The outsiders apparently tried to hide their footsteps by redirecting commands through hacked U.S. servers. "If someone is seeing that traffic, for instance the security team of the victim organization, it will look less suspicious," he said.
"We shouldn't jump to assumptions but whoever is behind Sykipot is massively collecting information from targeted victims that covers dozens of industries," Blasco wrote in December. There are several clues pointing to China. At least six Chinese network locations, or IP addresses, were hosting the command-and-control servers, he found. In addition, one of the tools the authors used to package the email campaigns contained message errors in Chinese. Also, all the documentation to set up the framework for running the server software is written in Mandarin. And most of the Web addresses displaying the images were registered on Xinnet, a Chinese domain name seller.
This is not the first time cybersecurity researchers have uncovered evidence of a single operative undertaking aggressive surveillance of military contractors. In 2011, McAfee investigators reported that during a targeted five-year operation, one specific entity penetrated the computers of 72 global organizations, including six federal agencies, 13 defense contractors and two computer security companies.
Pentagon officials were not immediately able to comment.
A GSA spokesman said in a statement, "like every federal agency, we're constantly on the lookout for new attacks against our systems.

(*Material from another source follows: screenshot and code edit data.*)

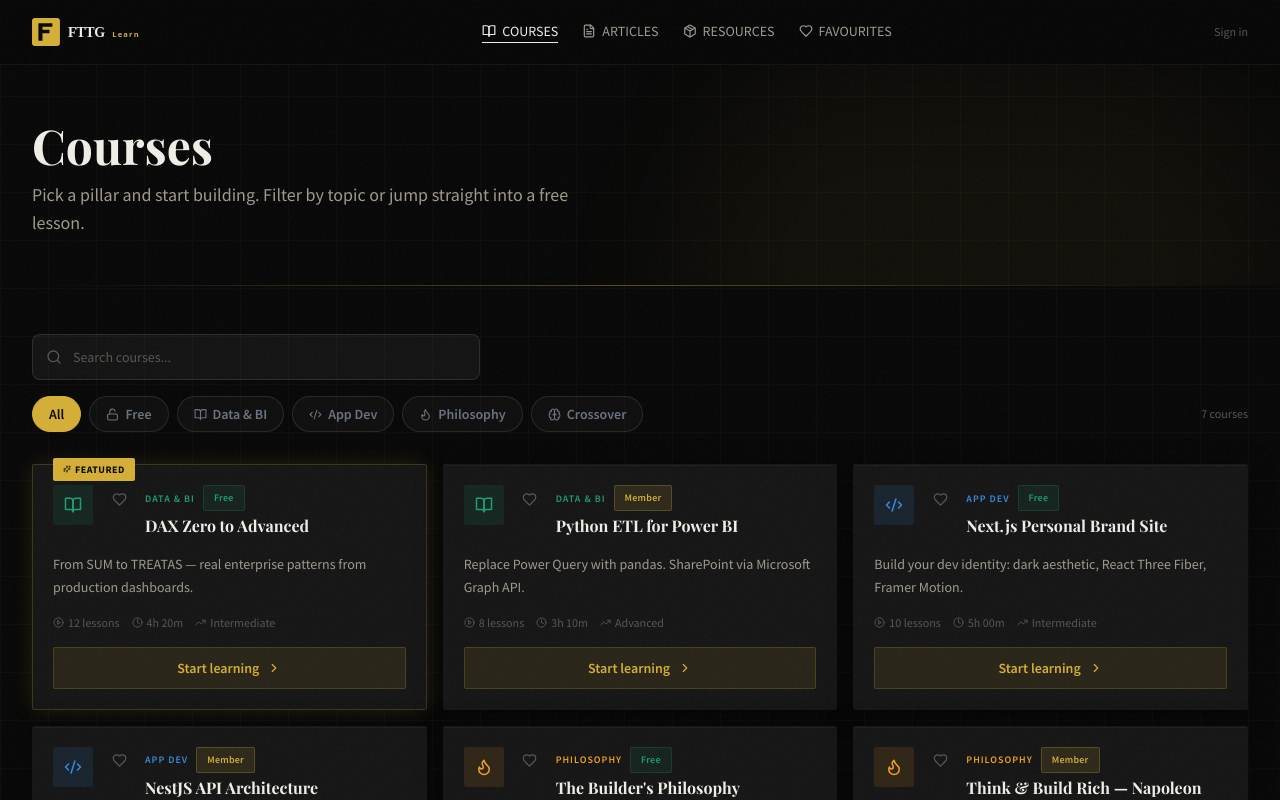
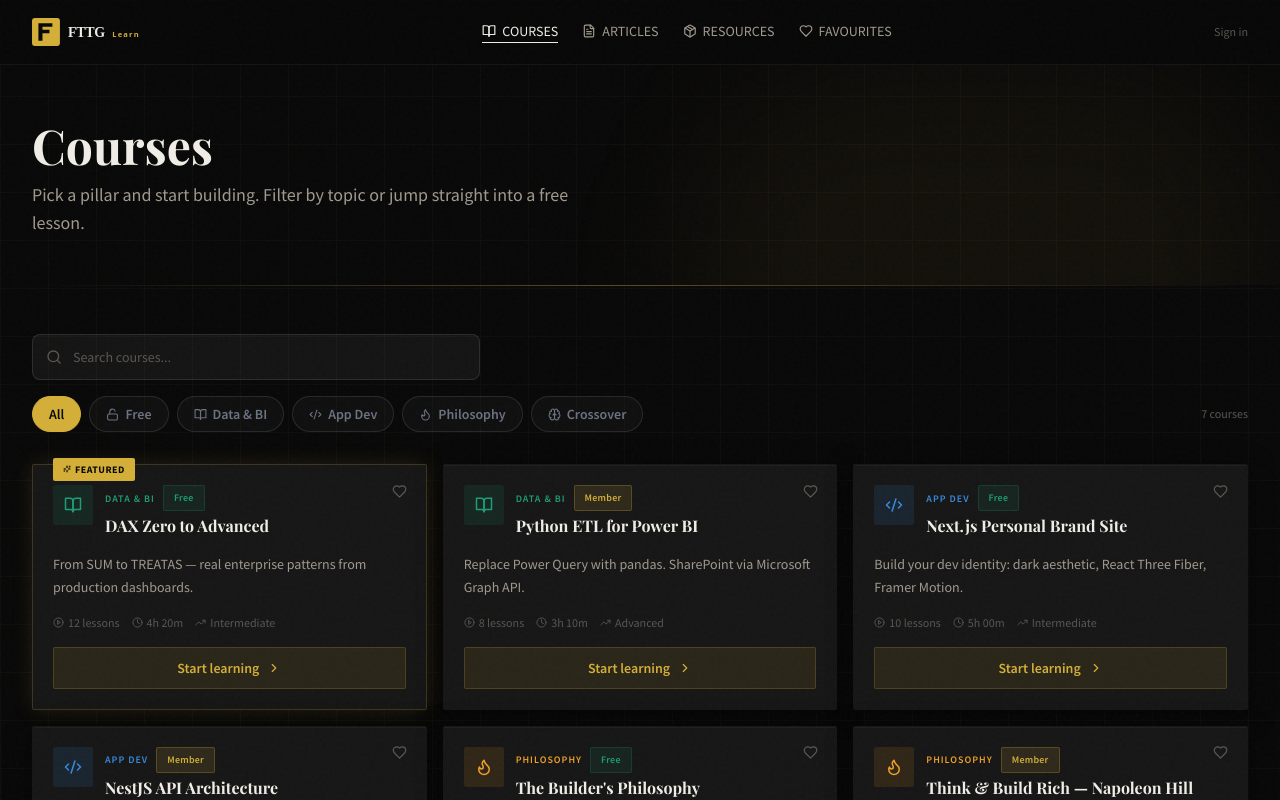
Before and after one commit to femithetechguy/learn.fttgsolutions, a Next.js app: page /courses in a window 1280 px wide. Shown: the top 800 px of the page. Built offline with nearby package versions, Linux system fonts and the light colour scheme; a web font is replaced by a local one.

Commit message:
fix: resolve FavoriteButton dark-box rendering on course cards
Move FavoriteButton out of flex row on course cards (absolute top-3 right-3)
and make wrapper always inline-flex to prevent flexbox size bleed from parent

```diff
--- a/src/app/courses/page.tsx
+++ b/src/app/courses/page.tsx
@@ -94,14 +94,14 @@
                     </div>
                   )}
 
-                  <div className="flex items-start justify-between gap-3">
+                  <FavoriteButton id={`course:${course.id}`} className="absolute top-3 right-3" />
+                  <div className="flex items-start gap-3">
                     <div
                       className="w-10 h-10 rounded-sm flex items-center justify-center flex-shrink-0"
                       style={{ background: course.pillarBg }}
                     >
                       <Icon size={18} style={{ color: course.pillarColor }} />
                     </div>
-                    <FavoriteButton id={`course:${course.id}`} className="ml-auto" />
                     <div className="flex-1 min-w-0">
                       <div className="flex items-center gap-2 mb-1">
                         <span className="font-sans text-[10px] font-semibold tracking-widest uppercase" style={{ color: course.pillarColor }}>
--- a/src/app/favorites/page.tsx
+++ b/src/app/favorites/page.tsx
@@ -146,12 +146,10 @@
                 {favCourses.map(course => {
                   const Icon = course.Icon
                   return (
-                    <div key={course.id} className="card-dark p-5 flex flex-col gap-4 border border-transparent hover:border-white/10 transition-all duration-200">
-                      <div className="flex items-start justify-between gap-3">
-                        <div className="w-10 h-10 rounded-sm flex items-center justify-center flex-shrink-0" style={{ background: course.pillarBg }}>
-                          {Icon && <Icon size={18} style={{ color: course.pillarColor }} />}
-                        </div>
-                        <FavoriteButton id={`course:${course.id}`} className="ml-auto" />
+                    <div key={course.id} className="card-dark p-5 flex flex-col gap-4 border border-transparent hover:border-white/10 transition-all duration-200 relative">
+                      <FavoriteButton id={`course:${course.id}`} className="absolute top-3 right-3" />
+                      <div className="w-10 h-10 rounded-sm flex items-center justify-center flex-shrink-0" style={{ background: course.pillarBg }}>
+                        {Icon && <Icon size={18} style={{ color: course.pillarColor }} />}
                       </div>
                       <div>
                         <span className="font-sans text-[10px] font-semibold tracking-widest uppercase" style={{ color: course.pillarColor }}>
--- a/src/components/FavoriteButton.tsx
+++ b/src/components/FavoriteButton.tsx
@@ -27,7 +27,7 @@
   }
 
   return (
-    <div ref={ref} className={className}>
+    <div ref={ref} className={`inline-flex ${className}`}>
       <button
         onClick={handleClick}
         aria-label={isFav ? 'Remove from favourites' : 'Save to favourites'}
```
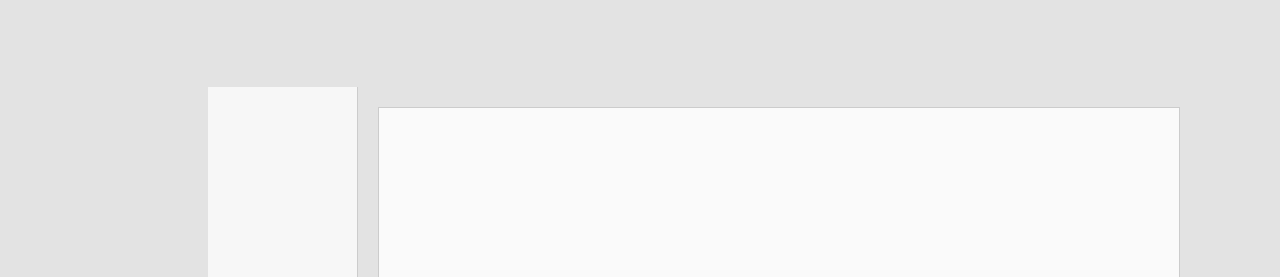
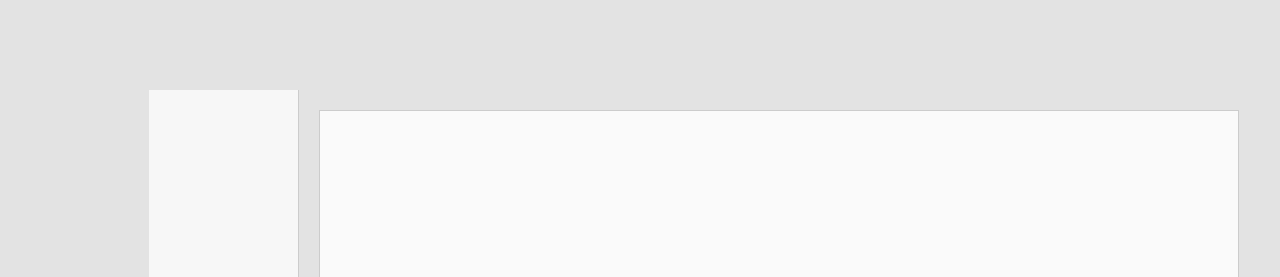
Before and after one commit to Karjeje/Project1-zame, a website built with webpack: page src/progress/progress.html in a window 1280 px wide. Shown: the part 90-367 px from the top of the page. Built offline with nearby package versions, Linux system fonts and the light colour scheme.

Commit message:
Style graph

```diff
--- a/src/progress/progress.css
+++ b/src/progress/progress.css
@@ -37,7 +37,6 @@ body {
   padding: 20px;
 }
 
-/* Tabs on the left (like filters) */
 .tabs {
   width: 150px;
   background: #f7f7f7;
@@ -59,7 +58,6 @@ body {
   background: #eee;
 }
 
-/* Graph container */
 .graph-area {
   flex: 1;
   padding: 20px;
@@ -68,4 +66,7 @@ body {
 #progress-canvas {
   border: 1px solid #ccc;
   background: #fafafa;
+  width: 920px;
+  height: 400px;
+  display: block;
 }
```
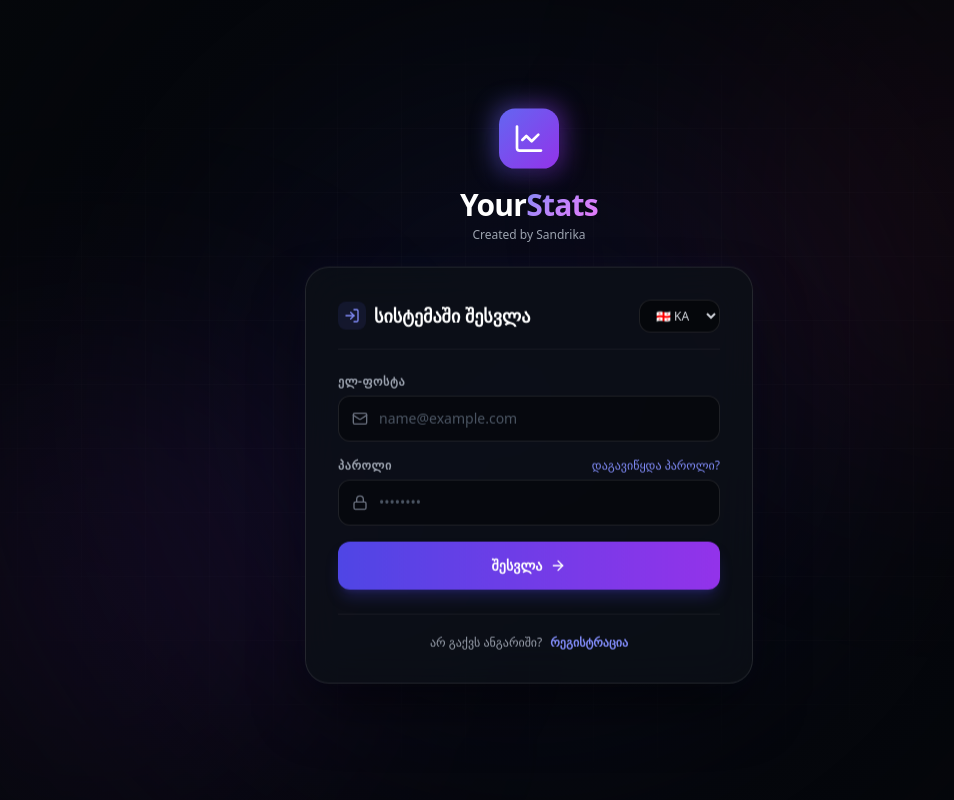
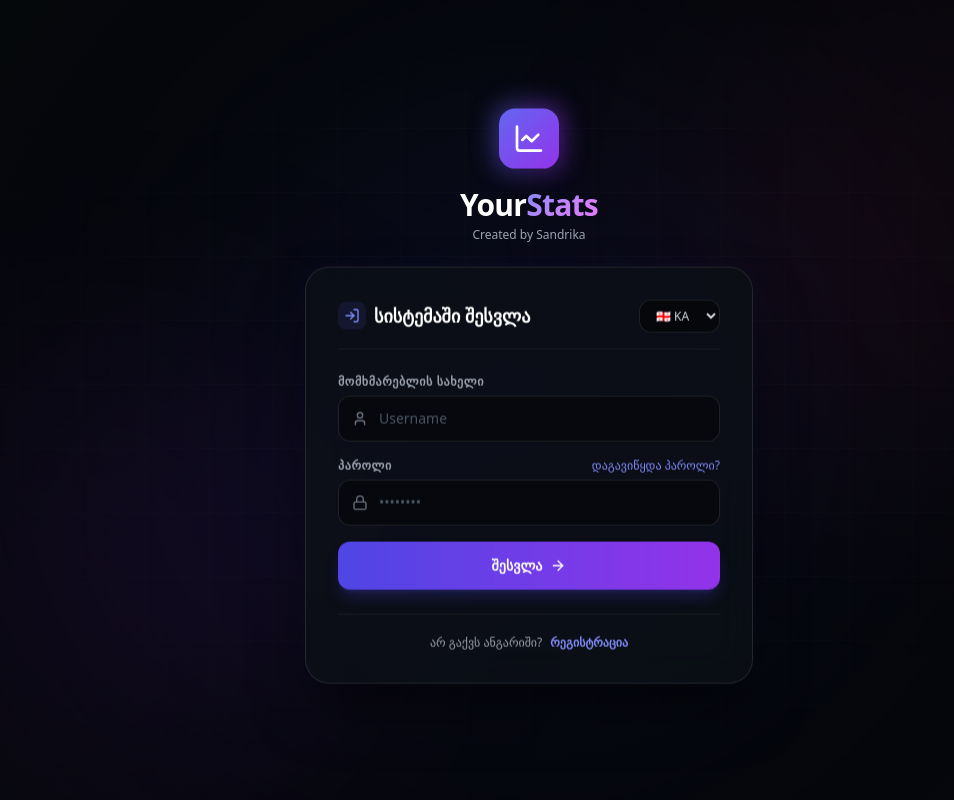
Before and after one commit to sandrika9/trading-site, a Flask app: page /login in a window 1280 px wide. Shown: the whole page, without its empty margins (111-1065 px from the left). Run offline with Flask 3, Linux system fonts and the light colour scheme; some libraries are stand-ins or nearby versions.

Commit message:
Update login.html

```diff
--- a/templates/login.html
+++ b/templates/login.html
@@ -8,7 +8,6 @@
     <script src="https://cdn.tailwindcss.com"></script>
     <script src="https://unpkg.com/lucide@latest"></script>
     <style>
-        /* Glassmorphism Panel with Ambient Shadow */
         .glass-panel {
             background: rgba(13, 17, 23, 0.75);
             backdrop-filter: blur(20px);
@@ -16,15 +15,11 @@
             border: 1px solid rgba(255, 255, 255, 0.08);
             box-shadow: 0 30px 60px -12px rgba(0, 0, 0, 0.6), 0 0 30px rgba(99, 102, 241, 0.05);
         }
-
-        /* Gradient Text */
         .gradient-text {
             background: linear-gradient(135deg, #818CF8 0%, #C084FC 50%, #E879F9 100%);
             -webkit-background-clip: text;
             -webkit-text-fill-color: transparent;
         }
-
-        /* Float & Background Animations */
         @keyframes subtleFloat {
             0%, 100% { transform: translateY(0px); }
             50% { transform: translateY(-6px); }
@@ -32,48 +27,31 @@
         .animate-subtle-float {
             animation: subtleFloat 5s ease-in-out infinite;
         }
-
         @keyframes pulseSlow {
             0%, 100% { opacity: 0.35; transform: translate(-50%, -50%) scale(1); }
             50% { opacity: 0.65; transform: translate(-50%, -50%) scale(1.08); }
         }
-
         @keyframes floatSlow {
             0%, 100% { transform: translate(0px, 0px); }
             50% { transform: translate(30px, -30px); }
         }
-
         @keyframes floatSlowReverse {
             0%, 100% { transform: translate(0px, 0px); }
             50% { transform: translate(-30px, 30px); }
         }
-
-        .animate-pulse-slow {
-            animation: pulseSlow 8s ease-in-out infinite;
-        }
-
-        .animate-float-slow {
-            animation: floatSlow 12s ease-in-out infinite;
-        }
-
-        .animate-float-slow-reverse {
-            animation: floatSlowReverse 14s ease-in-out infinite;
-        }
+        .animate-pulse-slow { animation: pulseSlow 8s ease-in-out infinite; }
+        .animate-float-slow { animation: floatSlow 12s ease-in-out infinite; }
+        .animate-float-slow-reverse { animation: floatSlowReverse 14s ease-in-out infinite; }
     </style>
 </head>
 <body class="bg-[#05070B] text-gray-200 min-h-screen flex items-center justify-center p-4 font-sans relative overflow-hidden antialiased">
 
     <!-- Professional Background Layer -->
     <div class="fixed inset-0 -z-10 overflow-hidden pointer-events-none bg-[#05070B]">
-        <!-- Subtle Grid Pattern -->
         <div class="absolute inset-0 bg-[linear-gradient(to_right,#ffffff05_1px,transparent_1px),linear-gradient(to_bottom,#ffffff05_1px,transparent_1px)] bg-[size:4rem_4rem] [mask-image:radial-gradient(ellipse_60%_50%_at_50%_50%,#000_70%,transparent_100%)]"></div>
-
-        <!-- Animated Glowing Orbs -->
         <div class="absolute top-1/2 left-1/2 -translate-x-1/2 -translate-y-1/2 w-[700px] h-[700px] bg-indigo-600/20 rounded-full blur-[130px] animate-pulse-slow"></div>
         <div class="absolute -bottom-20 -left-20 w-[500px] h-[500px] bg-purple-600/15 rounded-full blur-[120px] animate-float-slow"></div>
         <div class="absolute -top-20 -right-20 w-[500px] h-[500px] bg-pink-600/10 rounded-full blur-[120px] animate-float-slow-reverse"></div>
-
-        <!-- Radial Vignette -->
         <div class="absolute inset-0 bg-[radial-gradient(circle_at_center,transparent_0%,rgba(5,7,11,0.8)_100%)]"></div>
     </div>
 
@@ -131,14 +109,14 @@
             <!-- Login Form -->
             <form action="{{ url_for('login') }}" method="POST" class="space-y-4">
 
-                <!-- Email Field -->
+                <!-- Username Field -->
                 <div>
-                    <label class="block text-xs font-semibold text-gray-400 mb-1.5 uppercase tracking-wider" data-i18n="email">ელ-ფოსტა</label>
+                    <label class="block text-xs font-semibold text-gray-400 mb-1.5 uppercase tracking-wider" data-i18n="username">მომხმარებლის სახელი</label>
                     <div class="relative">
                         <div class="absolute inset-y-0 left-0 pl-3.5 flex items-center pointer-events-none text-gray-500">
-                            <i data-lucide="mail" class="w-4 h-4"></i>
+                            <i data-lucide="user" class="w-4 h-4"></i>
                         </div>
-                        <input type="email" name="email" required class="w-full bg-black/40 border border-white/10 rounded-xl pl-10 pr-4 py-3 text-white text-sm focus:outline-none focus:border-indigo-500 focus:ring-1 focus:ring-indigo-500 transition placeholder-gray-600" placeholder="name@example.com">
+                        <input type="text" name="username" required class="w-full bg-black/40 border border-white/10 rounded-xl pl-10 pr-4 py-3 text-white text-sm focus:outline-none focus:border-indigo-500 focus:ring-1 focus:ring-indigo-500 transition placeholder-gray-600" placeholder="Username">
                     </div>
                 </div>
 
@@ -146,7 +124,6 @@
                 <div>
                     <div class="flex justify-between items-center mb-1.5">
                         <label class="block text-xs font-semibold text-gray-400 uppercase tracking-wider" data-i18n="password">პაროლი</label>
-                        <!-- Forgot Password Link -->
                         <a href="{{ url_for('forgot_password') }}" class="text-xs text-indigo-400 hover:text-indigo-300 transition" data-i18n="forgot_password">დაგავიწყდა პაროლი?</a>
                     </div>
                     <div class="relative">
@@ -176,12 +153,11 @@
     <script>
         lucide.createIcons();
 
-        // ენების თარგმანების ლექსიკონი
         const translations = {
             ka: {
                 page_title: "YourStats - შესვლა",
                 login_title: "სისტემაში შესვლა",
-                email: "ელ-ფოსტა",
+                username: "მომხმარებლის სახელი",
                 password: "პაროლი",
                 forgot_password: "დაგავიწყდა პაროლი?",
                 login_btn: "შესვლა",
@@ -191,7 +167,7 @@
             en: {
                 page_title: "YourStats - Login",
                 login_title: "Sign In",
-                email: "Email",
+                username: "Username",
                 password: "Password",
                 forgot_password: "Forgot password?",
                 login_btn: "Sign In",
@@ -201,7 +177,7 @@
             ru: {
                 page_title: "YourStats - Вход",
                 login_title: "Вход в систему",
-                email: "Эл. почта",
+                username: "Имя пользователя",
                 password: "Пароль",
                 forgot_password: "Забыли пароль?",
                 login_btn: "Войти",
@@ -211,7 +187,7 @@
             es: {
                 page_title: "YourStats - Iniciar sesión",
                 login_title: "Iniciar sesión",
-                email: "Correo electrónico",
+                username: "Nombre de usuario",
                 password: "Contraseña",
                 forgot_password: "¿Olvidaste tu contraseña?",
                 login_btn: "Entrar",
```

We've successfully used best-in-class techniques and safeguards to prevent inappropriate access to our systems and continually educate our employees to be on the watch for phishing scams."